(Stored data)
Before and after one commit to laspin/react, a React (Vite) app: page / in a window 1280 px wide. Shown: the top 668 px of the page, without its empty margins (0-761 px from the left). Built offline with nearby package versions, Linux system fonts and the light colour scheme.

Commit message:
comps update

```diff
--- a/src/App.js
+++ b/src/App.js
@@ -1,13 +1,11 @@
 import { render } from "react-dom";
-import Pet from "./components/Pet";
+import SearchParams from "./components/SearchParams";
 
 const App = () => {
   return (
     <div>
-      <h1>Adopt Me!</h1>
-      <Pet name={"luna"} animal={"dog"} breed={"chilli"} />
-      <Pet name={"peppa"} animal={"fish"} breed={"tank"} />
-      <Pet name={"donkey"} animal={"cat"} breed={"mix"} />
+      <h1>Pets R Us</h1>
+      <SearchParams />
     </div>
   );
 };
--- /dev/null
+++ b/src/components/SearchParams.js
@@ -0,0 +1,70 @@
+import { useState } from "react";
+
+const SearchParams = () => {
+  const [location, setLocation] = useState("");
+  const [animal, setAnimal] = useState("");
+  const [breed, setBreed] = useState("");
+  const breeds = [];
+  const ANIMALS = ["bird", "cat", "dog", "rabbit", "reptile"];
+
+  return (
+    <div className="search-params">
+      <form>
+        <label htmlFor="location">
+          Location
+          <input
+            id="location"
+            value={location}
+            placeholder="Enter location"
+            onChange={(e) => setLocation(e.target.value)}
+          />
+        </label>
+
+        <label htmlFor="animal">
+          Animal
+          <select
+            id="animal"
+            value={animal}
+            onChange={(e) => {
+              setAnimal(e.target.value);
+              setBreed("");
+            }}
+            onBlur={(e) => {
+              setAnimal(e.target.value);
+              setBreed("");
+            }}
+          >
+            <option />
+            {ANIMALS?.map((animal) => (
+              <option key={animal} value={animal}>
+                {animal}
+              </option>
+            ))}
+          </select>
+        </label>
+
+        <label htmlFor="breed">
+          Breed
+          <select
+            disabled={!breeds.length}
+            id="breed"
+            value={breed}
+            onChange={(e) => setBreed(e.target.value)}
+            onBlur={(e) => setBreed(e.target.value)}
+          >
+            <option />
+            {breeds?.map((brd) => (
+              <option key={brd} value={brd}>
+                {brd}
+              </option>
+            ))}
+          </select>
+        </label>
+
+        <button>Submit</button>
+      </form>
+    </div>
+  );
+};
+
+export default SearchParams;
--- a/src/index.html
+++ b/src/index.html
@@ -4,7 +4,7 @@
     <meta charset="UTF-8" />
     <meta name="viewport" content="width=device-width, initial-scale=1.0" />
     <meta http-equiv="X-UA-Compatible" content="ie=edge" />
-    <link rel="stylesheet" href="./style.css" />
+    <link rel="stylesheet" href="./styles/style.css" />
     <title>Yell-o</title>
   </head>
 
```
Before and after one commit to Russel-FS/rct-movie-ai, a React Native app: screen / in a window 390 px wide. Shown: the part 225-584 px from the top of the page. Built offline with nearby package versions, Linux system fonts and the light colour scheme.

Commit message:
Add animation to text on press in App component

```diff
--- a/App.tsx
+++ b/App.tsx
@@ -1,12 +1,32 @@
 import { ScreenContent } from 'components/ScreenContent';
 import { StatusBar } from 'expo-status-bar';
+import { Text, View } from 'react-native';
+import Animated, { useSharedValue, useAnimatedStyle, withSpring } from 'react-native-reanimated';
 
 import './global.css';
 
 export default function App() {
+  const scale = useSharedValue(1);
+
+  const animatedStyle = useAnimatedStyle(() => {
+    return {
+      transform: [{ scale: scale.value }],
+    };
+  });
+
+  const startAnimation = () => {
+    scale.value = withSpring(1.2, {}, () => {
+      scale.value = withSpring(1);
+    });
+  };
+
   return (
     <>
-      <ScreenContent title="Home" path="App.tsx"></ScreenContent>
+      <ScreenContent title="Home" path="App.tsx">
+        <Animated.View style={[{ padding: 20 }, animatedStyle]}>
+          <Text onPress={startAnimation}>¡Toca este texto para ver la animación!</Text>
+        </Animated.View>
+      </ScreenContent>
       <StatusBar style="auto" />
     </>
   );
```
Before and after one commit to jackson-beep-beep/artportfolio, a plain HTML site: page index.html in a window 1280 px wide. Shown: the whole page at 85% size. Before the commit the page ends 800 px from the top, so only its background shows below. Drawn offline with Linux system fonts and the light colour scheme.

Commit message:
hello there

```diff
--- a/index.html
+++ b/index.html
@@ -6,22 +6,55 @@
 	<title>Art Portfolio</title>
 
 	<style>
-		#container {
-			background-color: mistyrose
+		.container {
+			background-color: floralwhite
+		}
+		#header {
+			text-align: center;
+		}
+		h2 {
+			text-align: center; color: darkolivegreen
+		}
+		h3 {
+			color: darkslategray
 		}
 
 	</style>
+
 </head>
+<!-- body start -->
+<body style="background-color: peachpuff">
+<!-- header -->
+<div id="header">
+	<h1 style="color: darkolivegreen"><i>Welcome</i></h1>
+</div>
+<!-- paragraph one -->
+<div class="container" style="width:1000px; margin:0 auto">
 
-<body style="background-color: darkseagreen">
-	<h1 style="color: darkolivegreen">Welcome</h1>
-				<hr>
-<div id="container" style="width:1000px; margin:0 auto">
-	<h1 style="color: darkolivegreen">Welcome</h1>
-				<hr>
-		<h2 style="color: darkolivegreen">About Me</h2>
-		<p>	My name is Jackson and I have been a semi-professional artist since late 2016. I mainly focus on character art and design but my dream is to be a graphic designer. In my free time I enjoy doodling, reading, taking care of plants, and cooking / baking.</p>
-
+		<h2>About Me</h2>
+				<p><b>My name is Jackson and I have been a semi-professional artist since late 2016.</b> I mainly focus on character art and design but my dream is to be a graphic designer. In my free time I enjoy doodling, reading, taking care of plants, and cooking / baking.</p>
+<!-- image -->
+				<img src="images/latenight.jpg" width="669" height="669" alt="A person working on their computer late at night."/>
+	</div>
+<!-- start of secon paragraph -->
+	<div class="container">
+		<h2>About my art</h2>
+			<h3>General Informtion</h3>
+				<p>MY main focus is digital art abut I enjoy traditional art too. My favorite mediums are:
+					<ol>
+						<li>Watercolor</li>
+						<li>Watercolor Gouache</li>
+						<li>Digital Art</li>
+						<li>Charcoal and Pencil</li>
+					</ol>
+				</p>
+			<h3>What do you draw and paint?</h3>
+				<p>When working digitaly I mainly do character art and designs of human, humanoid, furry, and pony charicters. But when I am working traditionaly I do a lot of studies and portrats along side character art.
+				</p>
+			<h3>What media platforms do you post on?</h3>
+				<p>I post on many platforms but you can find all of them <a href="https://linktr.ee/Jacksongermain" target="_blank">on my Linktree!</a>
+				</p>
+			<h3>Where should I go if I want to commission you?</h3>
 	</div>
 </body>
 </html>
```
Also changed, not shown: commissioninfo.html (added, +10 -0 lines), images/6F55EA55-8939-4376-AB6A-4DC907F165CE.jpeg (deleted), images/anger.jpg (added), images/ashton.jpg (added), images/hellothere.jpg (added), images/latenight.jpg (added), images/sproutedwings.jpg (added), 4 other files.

TASK TO COMPLETE: Verbatim reproduction of the entries is required.

SOLUTION:
Before and after one commit to laspin/react, a React (Vite) app: page / in a window 1280 px wide. Shown: the top 668 px of the page, without its empty margins (0-761 px from the left). Built offline with nearby package versions, Linux system fonts and the light colour scheme.

Commit message:
comps update

```diff
--- a/src/App.js
+++ b/src/App.js
@@ -1,13 +1,11 @@
 import { render } from "react-dom";
-import Pet from "./components/Pet";
+import SearchParams from "./components/SearchParams";
 
 const App = () => {
   return (
     <div>
-      <h1>Adopt Me!</h1>
-      <Pet name={"luna"} animal={"dog"} breed={"chilli"} />
-      <Pet name={"peppa"} animal={"fish"} breed={"tank"} />
-      <Pet name={"donkey"} animal={"cat"} breed={"mix"} />
+      <h1>Pets R Us</h1>
+      <SearchParams />
     </div>
   );
 };
--- /dev/null
+++ b/src/components/SearchParams.js
@@ -0,0 +1,70 @@
+import { useState } from "react";
+
+const SearchParams = () => {
+  const [location, setLocation] = useState("");
+  const [animal, setAnimal] = useState("");
+  const [breed, setBreed] = useState("");
+  const breeds = [];
+  const ANIMALS = ["bird", "cat", "dog", "rabbit", "reptile"];
+
+  return (
+    <div className="search-params">
+      <form>
+        <label htmlFor="location">
+          Location
+          <input
+            id="location"
+            value={location}
+            placeholder="Enter location"
+            onChange={(e) => setLocation(e.target.value)}
+          />
+        </label>
+
+        <label htmlFor="animal">
+          Animal
+          <select
+            id="animal"
+            value={animal}
+            onChange={(e) => {
+              setAnimal(e.target.value);
+              setBreed("");
+            }}
+            onBlur={(e) => {
+              setAnimal(e.target.value);
+              setBreed("");
+            }}
+          >
+            <option />
+            {ANIMALS?.map((animal) => (
+              <option key={animal} value={animal}>
+                {animal}
+              </option>
+            ))}
+          </select>
+        </label>
+
+        <label htmlFor="breed">
+          Breed
+          <select
+            disabled={!breeds.length}
+            id="breed"
+            value={breed}
+            onChange={(e) => setBreed(e.target.value)}
+            onBlur={(e) => setBreed(e.target.value)}
+          >
+            <option />
+            {breeds?.map((brd) => (
+              <option key={brd} value={brd}>
+                {brd}
+              </option>
+            ))}
+          </select>
+        </label>
+
+        <button>Submit</button>
+      </form>
+    </div>
+  );
+};
+
+export default SearchParams;
--- a/src/index.html
+++ b/src/index.html
@@ -4,7 +4,7 @@
     <meta charset="UTF-8" />
     <meta name="viewport" content="width=device-width, initial-scale=1.0" />
     <meta http-equiv="X-UA-Compatible" content="ie=edge" />
-    <link rel="stylesheet" href="./style.css" />
+    <link rel="stylesheet" href="./styles/style.css" />
     <title>Yell-o</title>
   </head>
 
```
Before and after one commit to Russel-FS/rct-movie-ai, a React Native app: screen / in a window 390 px wide. Shown: the part 225-584 px from the top of the page. Built offline with nearby package versions, Linux system fonts and the light colour scheme.

Commit message:
Add animation to text on press in App component

```diff
--- a/App.tsx
+++ b/App.tsx
@@ -1,12 +1,32 @@
 import { ScreenContent } from 'components/ScreenContent';
 import { StatusBar } from 'expo-status-bar';
+import { Text, View } from 'react-native';
+import Animated, { useSharedValue, useAnimatedStyle, withSpring } from 'react-native-reanimated';
 
 import './global.css';
 
 export default function App() {
+  const scale = useSharedValue(1);
+
+  const animatedStyle = useAnimatedStyle(() => {
+    return {
+      transform: [{ scale: scale.value }],
+    };
+  });
+
+  const startAnimation = () => {
+    scale.value = withSpring(1.2, {}, () => {
+      scale.value = withSpring(1);
+    });
+  };
+
   return (
     <>
-      <ScreenContent title="Home" path="App.tsx"></ScreenContent>
+      <ScreenContent title="Home" path="App.tsx">
+        <Animated.View style={[{ padding: 20 }, animatedStyle]}>
+          <Text onPress={startAnimation}>¡Toca este texto para ver la animación!</Text>
+        </Animated.View>
+      </ScreenContent>
       <StatusBar style="auto" />
     </>
   );
```
Before and after one commit to jackson-beep-beep/artportfolio, a plain HTML site: page index.html in a window 1280 px wide. Shown: the whole page at 85% size. Before the commit the page ends 800 px from the top, so only its background shows below. Drawn offline with Linux system fonts and the light colour scheme.

Commit message:
hello there

```diff
--- a/index.html
+++ b/index.html
@@ -6,22 +6,55 @@
 	<title>Art Portfolio</title>
 
 	<style>
-		#container {
-			background-color: mistyrose
+		.container {
+			background-color: floralwhite
+		}
+		#header {
+			text-align: center;
+		}
+		h2 {
+			text-align: center; color: darkolivegreen
+		}
+		h3 {
+			color: darkslategray
 		}
 
 	</style>
+
 </head>
+<!-- body start -->
+<body style="background-color: peachpuff">
+<!-- header -->
+<div id="header">
+	<h1 style="color: darkolivegreen"><i>Welcome</i></h1>
+</div>
+<!-- paragraph one -->
+<div class="container" style="width:1000px; margin:0 auto">
 
-<body style="background-color: darkseagreen">
-	<h1 style="color: darkolivegreen">Welcome</h1>
-				<hr>
-<div id="container" style="width:1000px; margin:0 auto">
-	<h1 style="color: darkolivegreen">Welcome</h1>
-				<hr>
-		<h2 style="color: darkolivegreen">About Me</h2>
-		<p>	My name is Jackson and I have been a semi-professional artist since late 2016. I mainly focus on character art and design but my dream is to be a graphic designer. In my free time I enjoy doodling, reading, taking care of plants, and cooking / baking.</p>
-
+		<h2>About Me</h2>
+				<p><b>My name is Jackson and I have been a semi-professional artist since late 2016.</b> I mainly focus on character art and design but my dream is to be a graphic designer. In my free time I enjoy doodling, reading, taking care of plants, and cooking / baking.</p>
+<!-- image -->
+				<img src="images/latenight.jpg" width="669" height="669" alt="A person working on their computer late at night."/>
+	</div>
+<!-- start of secon paragraph -->
+	<div class="container">
+		<h2>About my art</h2>
+			<h3>General Informtion</h3>
+				<p>MY main focus is digital art abut I enjoy traditional art too. My favorite mediums are:
+					<ol>
+						<li>Watercolor</li>
+						<li>Watercolor Gouache</li>
+						<li>Digital Art</li>
+						<li>Charcoal and Pencil</li>
+					</ol>
+				</p>
+			<h3>What do you draw and paint?</h3>
+				<p>When working digitaly I mainly do character art and designs of human, humanoid, furry, and pony charicters. But when I am working traditionaly I do a lot of studies and portrats along side character art.
+				</p>
+			<h3>What media platforms do you post on?</h3>
+				<p>I post on many platforms but you can find all of them <a href="https://linktr.ee/Jacksongermain" target="_blank">on my Linktree!</a>
+				</p>
+			<h3>Where should I go if I want to commission you?</h3>
 	</div>
 </body>
 </html>
```
Also changed, not shown: commissioninfo.html (added, +10 -0 lines), images/6F55EA55-8939-4376-AB6A-4DC907F165CE.jpeg (deleted), images/anger.jpg (added), images/ashton.jpg (added), images/hellothere.jpg (added), images/latenight.jpg (added), images/sproutedwings.jpg (added), 4 other files.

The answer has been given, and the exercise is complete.